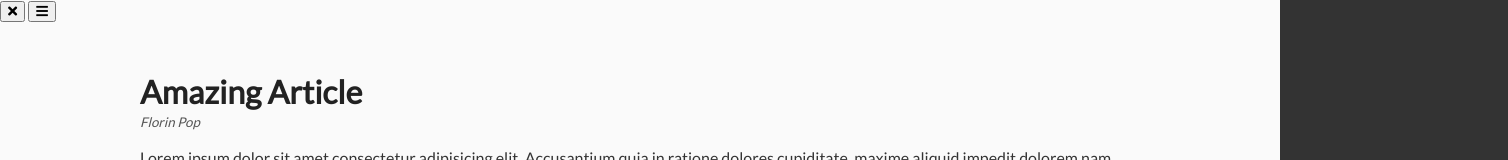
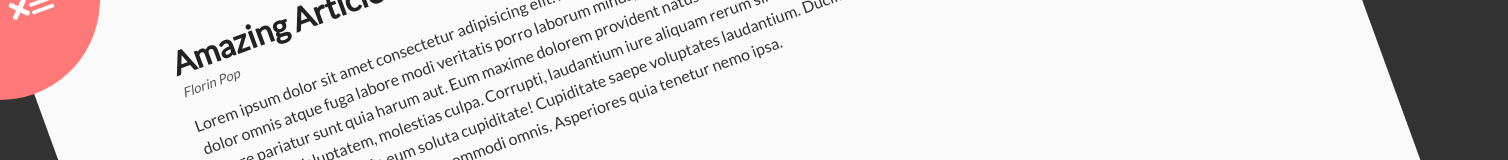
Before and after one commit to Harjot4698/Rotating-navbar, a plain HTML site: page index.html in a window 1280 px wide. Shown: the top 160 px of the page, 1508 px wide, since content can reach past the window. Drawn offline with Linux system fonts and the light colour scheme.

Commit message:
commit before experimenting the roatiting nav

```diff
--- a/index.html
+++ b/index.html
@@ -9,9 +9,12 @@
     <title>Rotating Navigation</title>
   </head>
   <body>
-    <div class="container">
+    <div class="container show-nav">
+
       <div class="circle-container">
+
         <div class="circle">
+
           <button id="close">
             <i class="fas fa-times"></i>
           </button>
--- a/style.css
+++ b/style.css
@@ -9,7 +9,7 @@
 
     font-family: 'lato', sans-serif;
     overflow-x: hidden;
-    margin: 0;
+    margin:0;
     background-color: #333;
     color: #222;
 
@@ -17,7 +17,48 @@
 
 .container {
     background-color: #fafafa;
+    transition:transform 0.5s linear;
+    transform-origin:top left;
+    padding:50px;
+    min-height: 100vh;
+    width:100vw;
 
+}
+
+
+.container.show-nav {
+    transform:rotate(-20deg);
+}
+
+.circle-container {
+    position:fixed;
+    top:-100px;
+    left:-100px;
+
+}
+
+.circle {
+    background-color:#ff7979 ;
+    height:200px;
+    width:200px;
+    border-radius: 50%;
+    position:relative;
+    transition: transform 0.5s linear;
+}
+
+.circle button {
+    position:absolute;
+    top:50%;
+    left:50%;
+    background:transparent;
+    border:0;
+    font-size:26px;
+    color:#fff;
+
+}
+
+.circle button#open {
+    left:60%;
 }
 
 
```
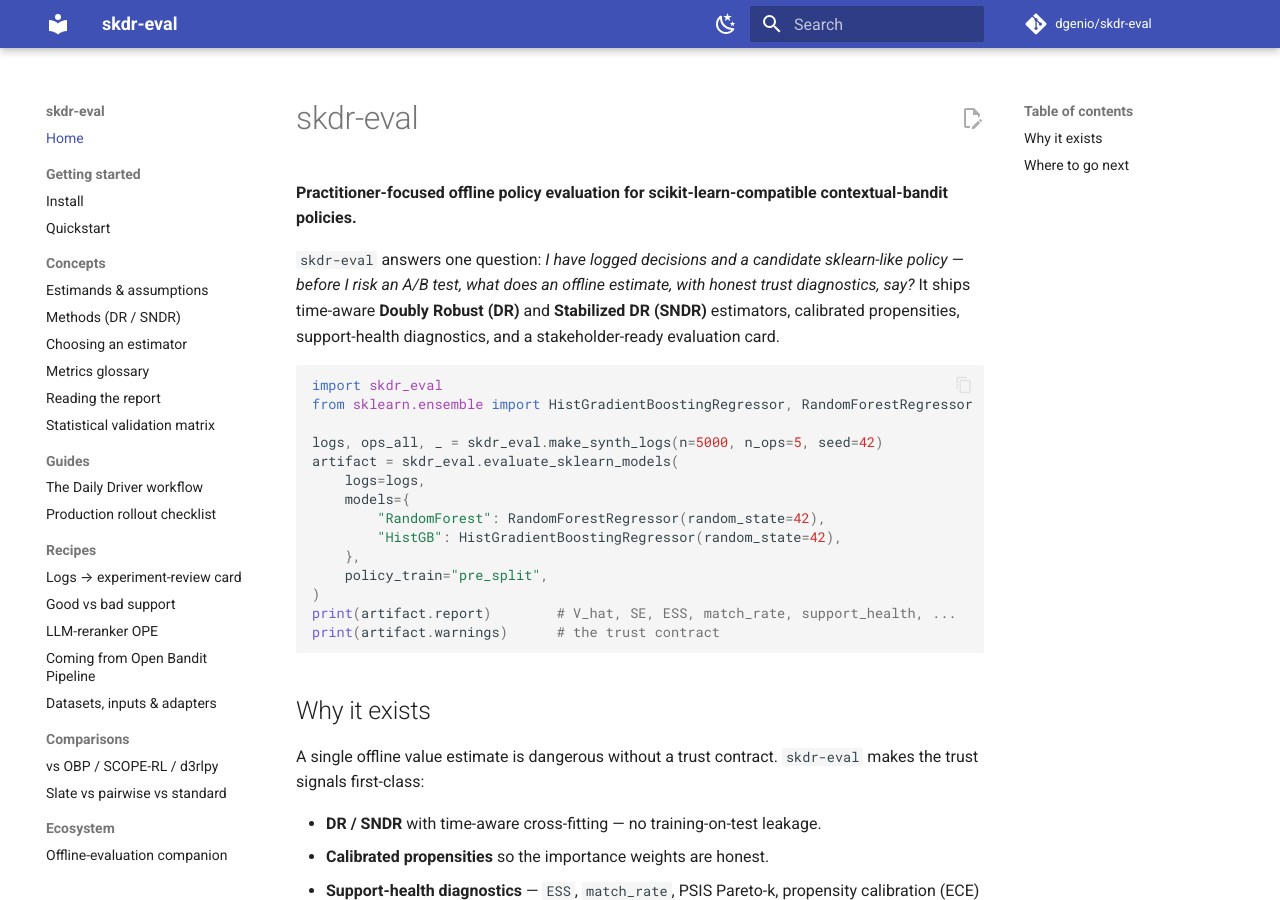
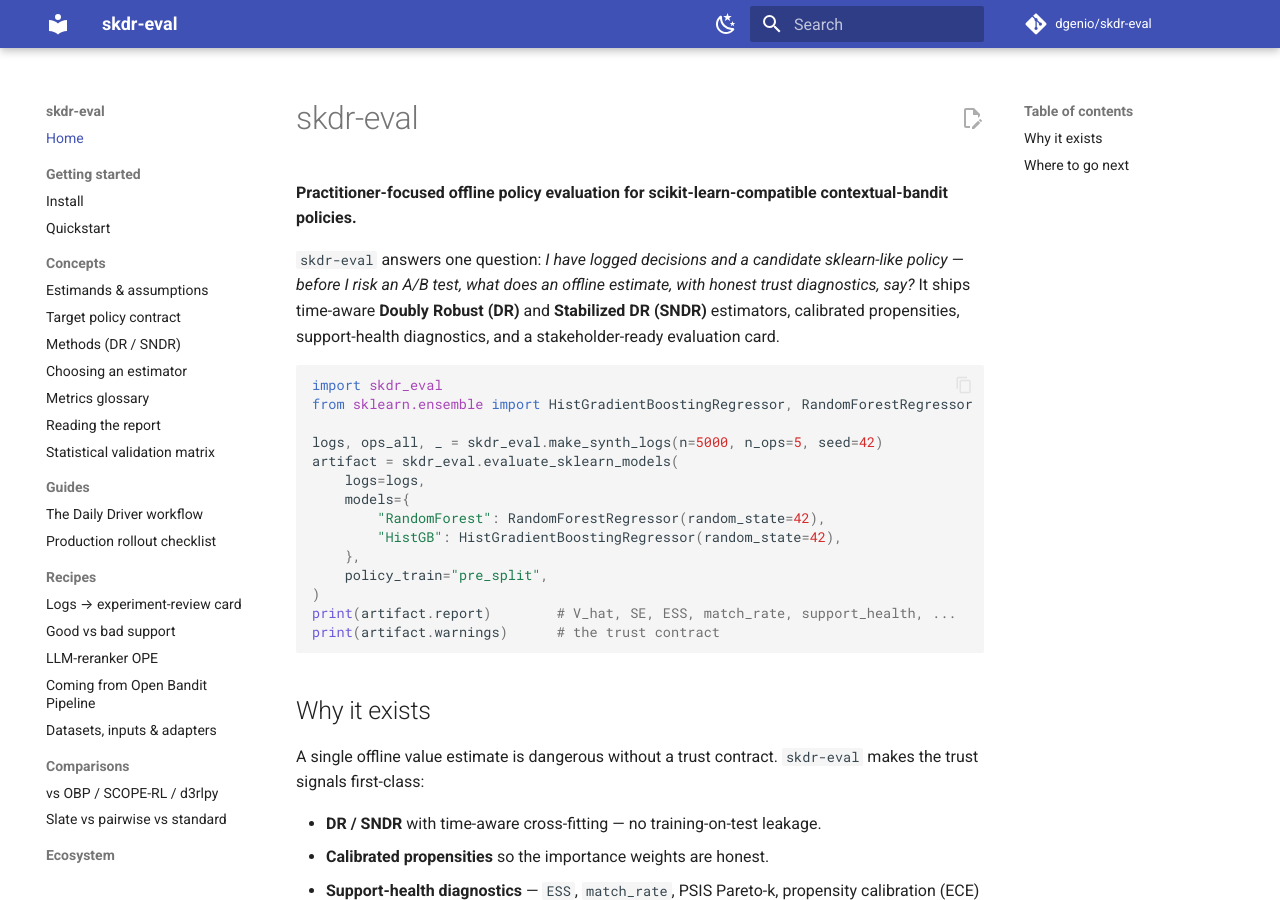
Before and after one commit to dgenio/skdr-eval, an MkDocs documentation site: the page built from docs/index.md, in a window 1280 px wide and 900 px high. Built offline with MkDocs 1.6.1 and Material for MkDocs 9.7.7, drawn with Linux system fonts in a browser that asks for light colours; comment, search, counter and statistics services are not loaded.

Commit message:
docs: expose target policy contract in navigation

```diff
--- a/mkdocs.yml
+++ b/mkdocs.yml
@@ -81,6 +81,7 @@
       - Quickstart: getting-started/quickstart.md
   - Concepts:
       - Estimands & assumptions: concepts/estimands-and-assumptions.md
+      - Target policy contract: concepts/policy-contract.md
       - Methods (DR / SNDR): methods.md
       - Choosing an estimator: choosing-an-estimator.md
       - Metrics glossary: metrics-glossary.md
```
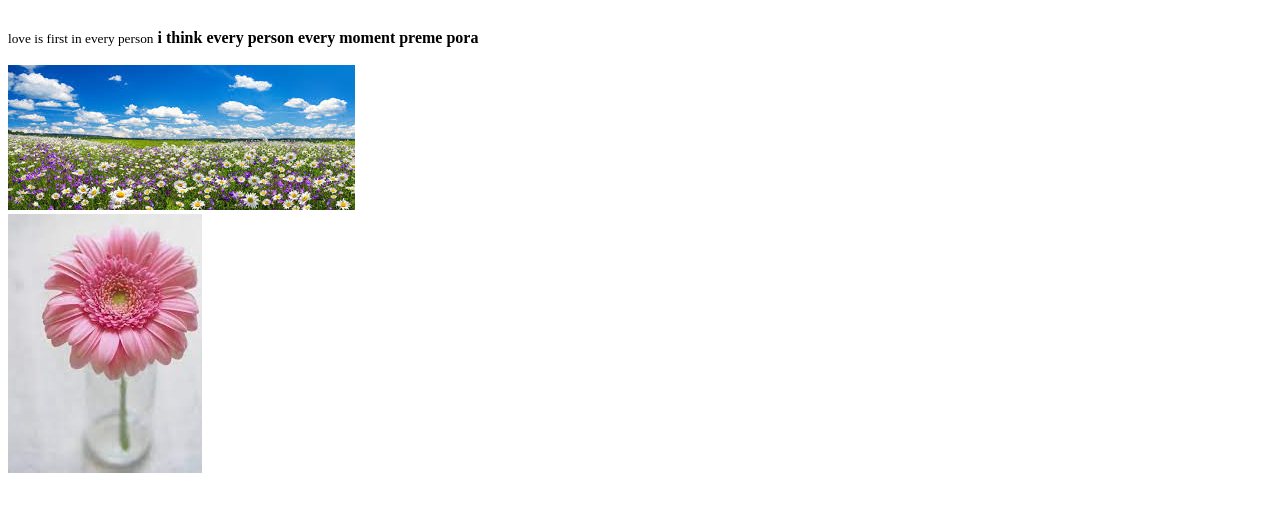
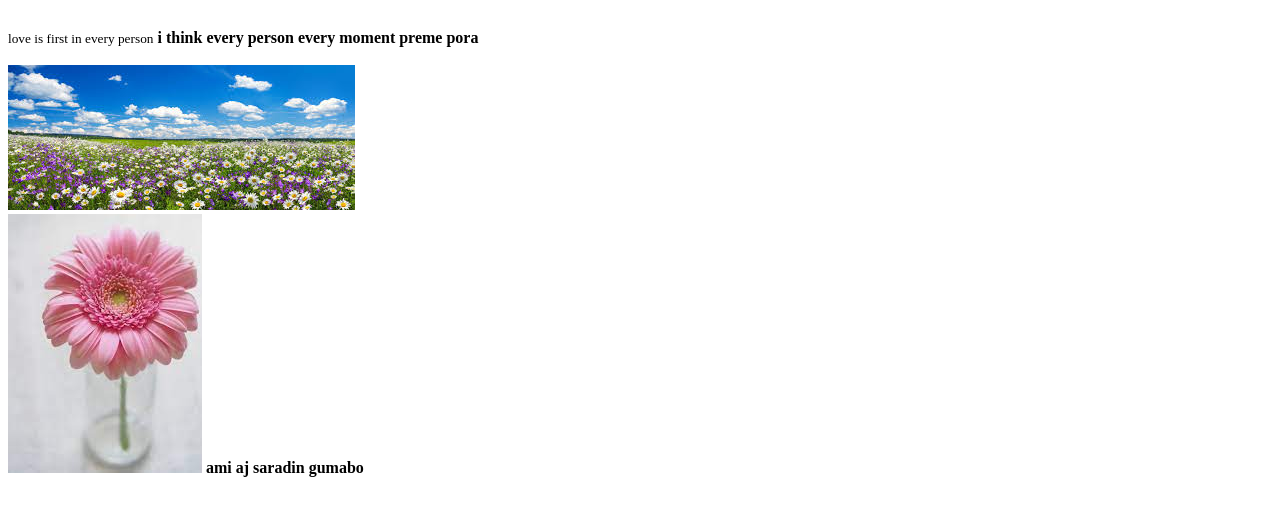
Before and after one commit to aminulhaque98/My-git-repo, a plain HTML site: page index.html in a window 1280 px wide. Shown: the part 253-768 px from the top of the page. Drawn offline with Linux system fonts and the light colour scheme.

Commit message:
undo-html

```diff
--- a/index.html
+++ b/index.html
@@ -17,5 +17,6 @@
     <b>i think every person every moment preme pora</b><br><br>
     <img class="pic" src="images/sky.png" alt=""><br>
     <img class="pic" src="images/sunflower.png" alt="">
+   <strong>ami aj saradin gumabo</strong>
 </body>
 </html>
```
··········
=== Work instruction ===
Will you set down the records word for word while leaving out every picture?

=== Response area ===
Before and after one commit to Harjot4698/Rotating-navbar, a plain HTML site: page index.html in a window 1280 px wide. Shown: the top 160 px of the page, 1508 px wide, since content can reach past the window. Drawn offline with Linux system fonts and the light colour scheme.

Commit message:
commit before experimenting the roatiting nav

```diff
--- a/index.html
+++ b/index.html
@@ -9,9 +9,12 @@
     <title>Rotating Navigation</title>
   </head>
   <body>
-    <div class="container">
+    <div class="container show-nav">
+
       <div class="circle-container">
+
         <div class="circle">
+
           <button id="close">
             <i class="fas fa-times"></i>
           </button>
--- a/style.css
+++ b/style.css
@@ -9,7 +9,7 @@
 
     font-family: 'lato', sans-serif;
     overflow-x: hidden;
-    margin: 0;
+    margin:0;
     background-color: #333;
     color: #222;
 
@@ -17,7 +17,48 @@
 
 .container {
     background-color: #fafafa;
+    transition:transform 0.5s linear;
+    transform-origin:top left;
+    padding:50px;
+    min-height: 100vh;
+    width:100vw;
 
+}
+
+
+.container.show-nav {
+    transform:rotate(-20deg);
+}
+
+.circle-container {
+    position:fixed;
+    top:-100px;
+    left:-100px;
+
+}
+
+.circle {
+    background-color:#ff7979 ;
+    height:200px;
+    width:200px;
+    border-radius: 50%;
+    position:relative;
+    transition: transform 0.5s linear;
+}
+
+.circle button {
+    position:absolute;
+    top:50%;
+    left:50%;
+    background:transparent;
+    border:0;
+    font-size:26px;
+    color:#fff;
+
+}
+
+.circle button#open {
+    left:60%;
 }
 
 
```
Before and after one commit to dgenio/skdr-eval, an MkDocs documentation site: the page built from docs/index.md, in a window 1280 px wide and 900 px high. Built offline with MkDocs 1.6.1 and Material for MkDocs 9.7.7, drawn with Linux system fonts in a browser that asks for light colours; comment, search, counter and statistics services are not loaded.

Commit message:
docs: expose target policy contract in navigation

```diff
--- a/mkdocs.yml
+++ b/mkdocs.yml
@@ -81,6 +81,7 @@
       - Quickstart: getting-started/quickstart.md
   - Concepts:
       - Estimands & assumptions: concepts/estimands-and-assumptions.md
+      - Target policy contract: concepts/policy-contract.md
       - Methods (DR / SNDR): methods.md
       - Choosing an estimator: choosing-an-estimator.md
       - Metrics glossary: metrics-glossary.md
```
Before and after one commit to aminulhaque98/My-git-repo, a plain HTML site: page index.html in a window 1280 px wide. Shown: the part 253-768 px from the top of the page. Drawn offline with Linux system fonts and the light colour scheme.

Commit message:
undo-html

```diff
--- a/index.html
+++ b/index.html
@@ -17,5 +17,6 @@
     <b>i think every person every moment preme pora</b><br><br>
     <img class="pic" src="images/sky.png" alt=""><br>
     <img class="pic" src="images/sunflower.png" alt="">
+   <strong>ami aj saradin gumabo</strong>
 </body>
 </html>
```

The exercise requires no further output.